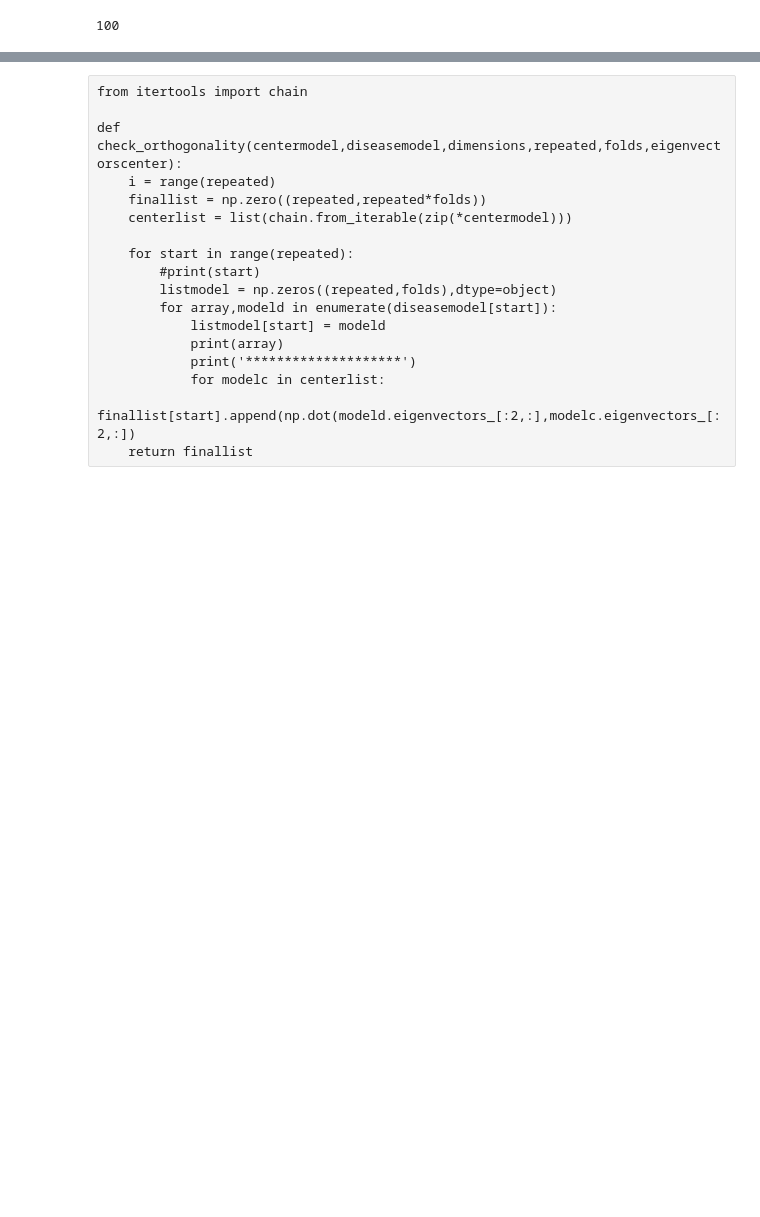
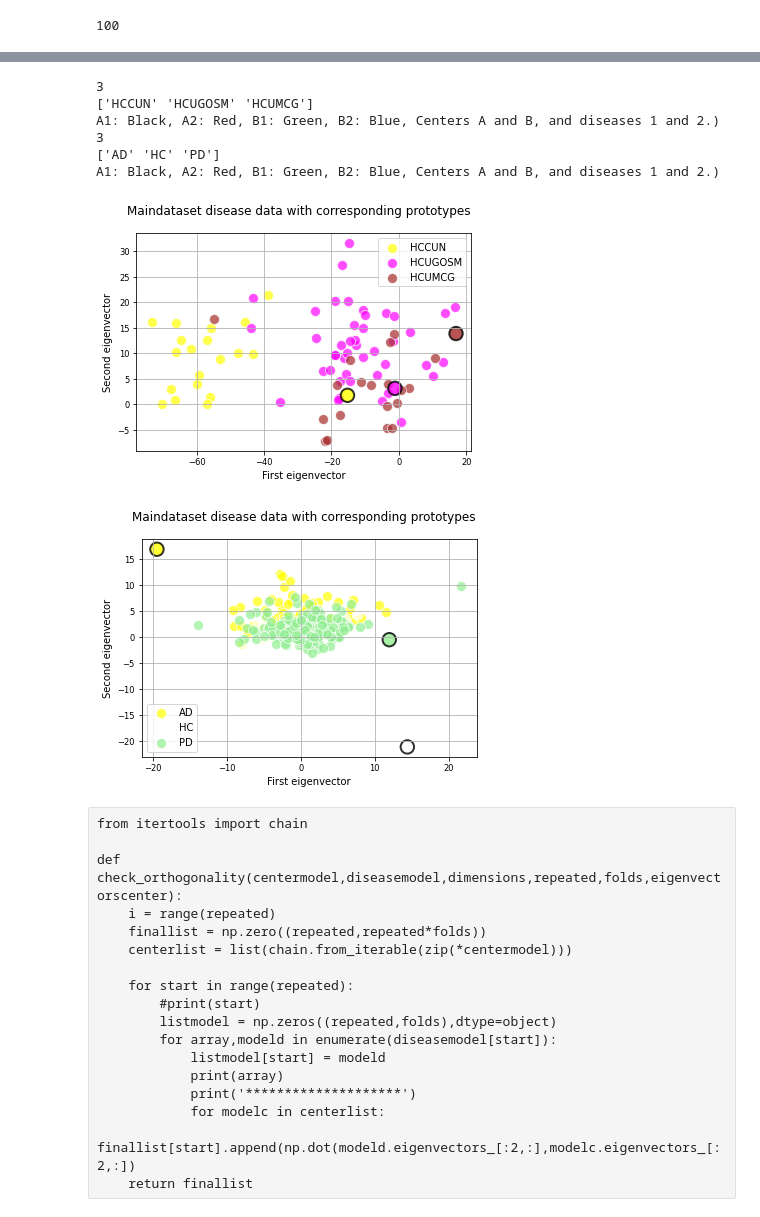
Before and after one commit to NehaBari/Masters-Thesis-2021, a Jupyter notebook: kfold_copy.ipynb, the cells around one changed output, grey strips where cells are left out. Saved outputs shown, nothing was run; the diff lists cells and outputs as text; code cells hidden in the pictures; blank space fills up the shorter version.

```diff
--- a/kfold_copy.ipynb
+++ b/kfold_copy.ipynb
@@ -343,28 +344,29 @@ ploteigenvalues(eigenvaluesdisease,eigenvectorsdisease,average_lambda_disease,'d
 # %%
 # removing the z transform
-def visualize(model,scaler):
+def visualize(model,scaler,centerdata,centerlabels):
 
-    data = scaler.inverse_transform(data)
-    transformed_data = model.transform(data, scale=True)
+    centerdata = scaler.inverse_transform(centerdata)
+    transformed_data = model.transform(centerdata, scale=True)
 
     x_d = transformed_data[:, 0]
     y_d = transformed_data[:, 1]
 
     # Transform the model, i.e., the prototypes (scaled by square root of eigenvalues "scale = True")
     # prototype inverser transform
-    prototypes = scaler.inverse_transform(model1.prototypes_)
+    prototypes = scaler.inverse_transform(model.prototypes_)
 
-    transformed_model1 = model1.transform(prototypes, scale=True)
+    #transformed_model = model.transform(model.prototypes_, scale=True)
+    transformed_model = model.transform(prototypes, scale=True)
 
-    print(len(model1.prototypes_))
-    x_m = transformed_model1[:, 0]
-    y_m = transformed_model1[:, 1]
+    print(len(model.prototypes_))
+    x_m = transformed_model[:, 0]
+    y_m = transformed_model[:, 1]
 
     fig, ax = plt.subplots()
     fig.suptitle("Maindataset disease data with corresponding prototypes")
-    colors = ['yellow','Magenta','brown']#,'pink','lightgreen']
-    for i, cls in enumerate(model1.classes_):
-        ii = cls == labels
+    colors = ['yellow','magenta','brown']#,'pink','lightgreen']
+    for i, cls in enumerate(model.classes_):
+        ii = cls == centerlabels
         ax.scatter(
             x_d[ii],
             y_d[ii],
@@ -372,14 +374,14 @@ def visualize(model,scaler):
             s=100,
             alpha=0.7,
             edgecolors="white",
-            label=model1.classes_[model1.prototypes_labels_[i]],
+            label=model.classes_[model.prototypes_labels_[i]],
         )
     ax.scatter(x_m, y_m, c=colors, s=180, alpha=0.8, edgecolors="black", linewidth=2.0)
     ax.set_xlabel("First eigenvector")
     ax.set_ylabel("Second eigenvector")
     ax.legend()
     ax.grid(True)
-    print(model1.classes_)
+    print(model.classes_)
     plt.savefig('disease.png')
     #plt.savefig('destination_path23.eps', format='eps')
     print('A1: Black, A2: Red, B1: Green, B2: Blue, Centers A and B, and diseases 1 and 2.) ')
@@ -386,5 +431,15 @@ def visualize(model,scaler):
 # %%
-print(modellist[1])
+visualize(centermodel[0][0],scalar,centerdata,centerlabels)
+visualize_disease(diseasemodel[0][0],scalar,data,labels)
+# %% [output]
+3
+['HCCUN' 'HCUGOSM' 'HCUMCG']
+A1: Black, A2: Red, B1: Green, B2: Blue, Centers A and B, and diseases 1 and 2.)
+3
+['AD' 'HC' 'PD']
+A1: Black, A2: Red, B1: Green, B2: Blue, Centers A and B, and diseases 1 and 2.)
+[figure, added]
+[figure, added]
 # %% [raw]
 from itertools import chain
 
```
Also changed, not shown: parts of 11 cells of this notebook.
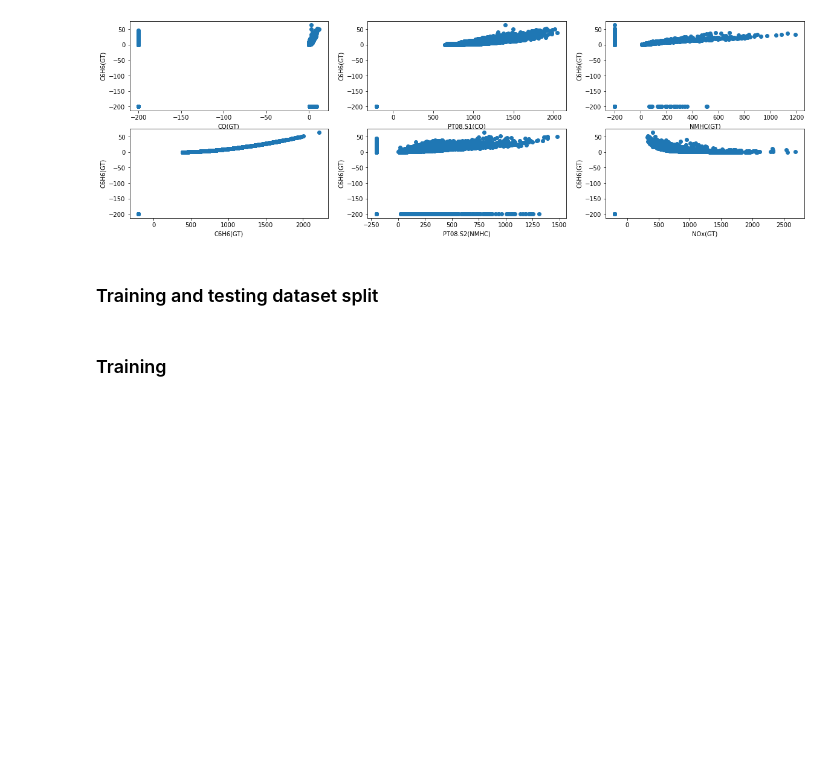
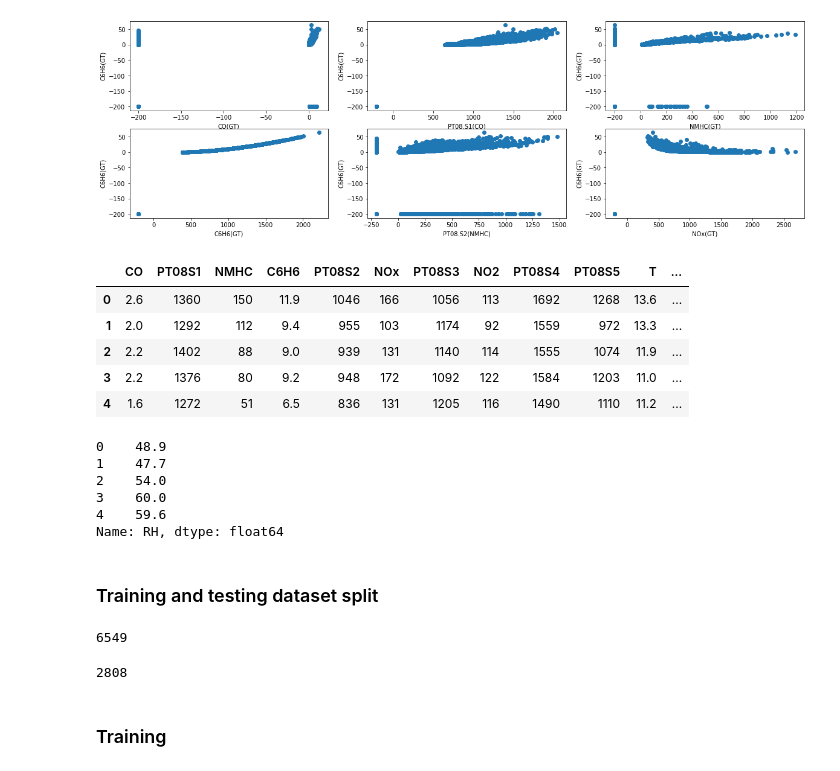
Before and after one commit to faizuddin/ISB46703, a Jupyter notebook: learning/supervised_regression.ipynb, the cells around one changed output. Saved outputs shown, nothing was run; the diff lists cells and outputs as text; code cells hidden in the pictures; blank space fills up the shorter version.

```diff
--- a/learning/supervised_regression.ipynb
+++ b/learning/supervised_regression.ipynb
@@ -293,12 +318,12 @@ dtypes: float64(5), int64(8), object(2)
 memory usage: 1.1+ MB
 # %%
 # 12 independent variables
-X = df.drop(["Date", "Time", "C6H6"], axis=1)
-# X = df.drop(["Date", "Time", "NO2"], axis=1)
+# X = df.drop(["Date", "Time", "C6H6"], axis=1)
+X = df.drop(["Date", "Time", "RH"], axis=1)
 
 # dependent variable
-y = df["C6H6"]
-# y = df["NO2"]
+# y = df["C6H6"]
+y = df["RH"]
 # %%
 import matplotlib.pyplot as plt
 
@@ -348,6 +373,24 @@ plt.ylabel("C6H6(GT)")
 # %% [output]
 Text(0, 0.5, 'C6H6(GT)')
 [figure]
+# %%
+X.head()
+# %% [output]
+|  | CO | PT08S1 | NMHC | C6H6 | PT08S2 | NOx | PT08S3 | NO2 | PT08S4 | PT08S5 | T | ... |
+| 0 | 2.6 | 1360 | 150 | 11.9 | 1046 | 166 | 1056 | 113 | 1692 | 1268 | 13.6 | ... |
+| 1 | 2.0 | 1292 | 112 | 9.4 | 955 | 103 | 1174 | 92 | 1559 | 972 | 13.3 | ... |
+| 2 | 2.2 | 1402 | 88 | 9.0 | 939 | 131 | 1140 | 114 | 1555 | 1074 | 11.9 | ... |
+| 3 | 2.2 | 1376 | 80 | 9.2 | 948 | 172 | 1092 | 122 | 1584 | 1203 | 11.0 | ... |
+| 4 | 1.6 | 1272 | 51 | 6.5 | 836 | 131 | 1205 | 116 | 1490 | 1110 | 11.2 | ... |
+# %%
+y.head()
+# %% [output]
+0    48.9
+1    47.7
+2    54.0
+3    60.0
+4    59.6
+Name: RH, dtype: float64
 # %% [markdown]
 ### Training and testing dataset split
 # %%
@@ -356,6 +399,14 @@ from sklearn.model_selection import train_test_split
 
 # splitting the data
 X_train, X_test, y_train, y_test = train_test_split(X, y, test_size = 0.3, random_state=1)
+# %%
+len(X_train)
+# %% [output]
+6549
+# %%
+len(X_test)
+# %% [output]
+2808
 # %% [markdown]
 ### Training
 # %%
```
Also changed, not shown: parts of 11 cells of this notebook, 1 other file.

WHAT TO WORK ON: Set down the material above as is, without any pictures.

OUTPUT BELOW:
Before and after one commit to NehaBari/Masters-Thesis-2021, a Jupyter notebook: kfold_copy.ipynb, the cells around one changed output, grey strips where cells are left out. Saved outputs shown, nothing was run; the diff lists cells and outputs as text; code cells hidden in the pictures; blank space fills up the shorter version.

```diff
--- a/kfold_copy.ipynb
+++ b/kfold_copy.ipynb
@@ -343,28 +344,29 @@ ploteigenvalues(eigenvaluesdisease,eigenvectorsdisease,average_lambda_disease,'d
 # %%
 # removing the z transform
-def visualize(model,scaler):
+def visualize(model,scaler,centerdata,centerlabels):
 
-    data = scaler.inverse_transform(data)
-    transformed_data = model.transform(data, scale=True)
+    centerdata = scaler.inverse_transform(centerdata)
+    transformed_data = model.transform(centerdata, scale=True)
 
     x_d = transformed_data[:, 0]
     y_d = transformed_data[:, 1]
 
     # Transform the model, i.e., the prototypes (scaled by square root of eigenvalues "scale = True")
     # prototype inverser transform
-    prototypes = scaler.inverse_transform(model1.prototypes_)
+    prototypes = scaler.inverse_transform(model.prototypes_)
 
-    transformed_model1 = model1.transform(prototypes, scale=True)
+    #transformed_model = model.transform(model.prototypes_, scale=True)
+    transformed_model = model.transform(prototypes, scale=True)
 
-    print(len(model1.prototypes_))
-    x_m = transformed_model1[:, 0]
-    y_m = transformed_model1[:, 1]
+    print(len(model.prototypes_))
+    x_m = transformed_model[:, 0]
+    y_m = transformed_model[:, 1]
 
     fig, ax = plt.subplots()
     fig.suptitle("Maindataset disease data with corresponding prototypes")
-    colors = ['yellow','Magenta','brown']#,'pink','lightgreen']
-    for i, cls in enumerate(model1.classes_):
-        ii = cls == labels
+    colors = ['yellow','magenta','brown']#,'pink','lightgreen']
+    for i, cls in enumerate(model.classes_):
+        ii = cls == centerlabels
         ax.scatter(
             x_d[ii],
             y_d[ii],
@@ -372,14 +374,14 @@ def visualize(model,scaler):
             s=100,
             alpha=0.7,
             edgecolors="white",
-            label=model1.classes_[model1.prototypes_labels_[i]],
+            label=model.classes_[model.prototypes_labels_[i]],
         )
     ax.scatter(x_m, y_m, c=colors, s=180, alpha=0.8, edgecolors="black", linewidth=2.0)
     ax.set_xlabel("First eigenvector")
     ax.set_ylabel("Second eigenvector")
     ax.legend()
     ax.grid(True)
-    print(model1.classes_)
+    print(model.classes_)
     plt.savefig('disease.png')
     #plt.savefig('destination_path23.eps', format='eps')
     print('A1: Black, A2: Red, B1: Green, B2: Blue, Centers A and B, and diseases 1 and 2.) ')
@@ -386,5 +431,15 @@ def visualize(model,scaler):
 # %%
-print(modellist[1])
+visualize(centermodel[0][0],scalar,centerdata,centerlabels)
+visualize_disease(diseasemodel[0][0],scalar,data,labels)
+# %% [output]
+3
+['HCCUN' 'HCUGOSM' 'HCUMCG']
+A1: Black, A2: Red, B1: Green, B2: Blue, Centers A and B, and diseases 1 and 2.)
+3
+['AD' 'HC' 'PD']
+A1: Black, A2: Red, B1: Green, B2: Blue, Centers A and B, and diseases 1 and 2.)
+[figure, added]
+[figure, added]
 # %% [raw]
 from itertools import chain
 
```
Also changed, not shown: parts of 11 cells of this notebook.
Before and after one commit to faizuddin/ISB46703, a Jupyter notebook: learning/supervised_regression.ipynb, the cells around one changed output. Saved outputs shown, nothing was run; the diff lists cells and outputs as text; code cells hidden in the pictures; blank space fills up the shorter version.

```diff
--- a/learning/supervised_regression.ipynb
+++ b/learning/supervised_regression.ipynb
@@ -293,12 +318,12 @@ dtypes: float64(5), int64(8), object(2)
 memory usage: 1.1+ MB
 # %%
 # 12 independent variables
-X = df.drop(["Date", "Time", "C6H6"], axis=1)
-# X = df.drop(["Date", "Time", "NO2"], axis=1)
+# X = df.drop(["Date", "Time", "C6H6"], axis=1)
+X = df.drop(["Date", "Time", "RH"], axis=1)
 
 # dependent variable
-y = df["C6H6"]
-# y = df["NO2"]
+# y = df["C6H6"]
+y = df["RH"]
 # %%
 import matplotlib.pyplot as plt
 
@@ -348,6 +373,24 @@ plt.ylabel("C6H6(GT)")
 # %% [output]
 Text(0, 0.5, 'C6H6(GT)')
 [figure]
+# %%
+X.head()
+# %% [output]
+|  | CO | PT08S1 | NMHC | C6H6 | PT08S2 | NOx | PT08S3 | NO2 | PT08S4 | PT08S5 | T | ... |
+| 0 | 2.6 | 1360 | 150 | 11.9 | 1046 | 166 | 1056 | 113 | 1692 | 1268 | 13.6 | ... |
+| 1 | 2.0 | 1292 | 112 | 9.4 | 955 | 103 | 1174 | 92 | 1559 | 972 | 13.3 | ... |
+| 2 | 2.2 | 1402 | 88 | 9.0 | 939 | 131 | 1140 | 114 | 1555 | 1074 | 11.9 | ... |
+| 3 | 2.2 | 1376 | 80 | 9.2 | 948 | 172 | 1092 | 122 | 1584 | 1203 | 11.0 | ... |
+| 4 | 1.6 | 1272 | 51 | 6.5 | 836 | 131 | 1205 | 116 | 1490 | 1110 | 11.2 | ... |
+# %%
+y.head()
+# %% [output]
+0    48.9
+1    47.7
+2    54.0
+3    60.0
+4    59.6
+Name: RH, dtype: float64
 # %% [markdown]
 ### Training and testing dataset split
 # %%
@@ -356,6 +399,14 @@ from sklearn.model_selection import train_test_split
 
 # splitting the data
 X_train, X_test, y_train, y_test = train_test_split(X, y, test_size = 0.3, random_state=1)
+# %%
+len(X_train)
+# %% [output]
+6549
+# %%
+len(X_test)
+# %% [output]
+2808
 # %% [markdown]
 ### Training
 # %%
```
Also changed, not shown: parts of 11 cells of this notebook, 1 other file.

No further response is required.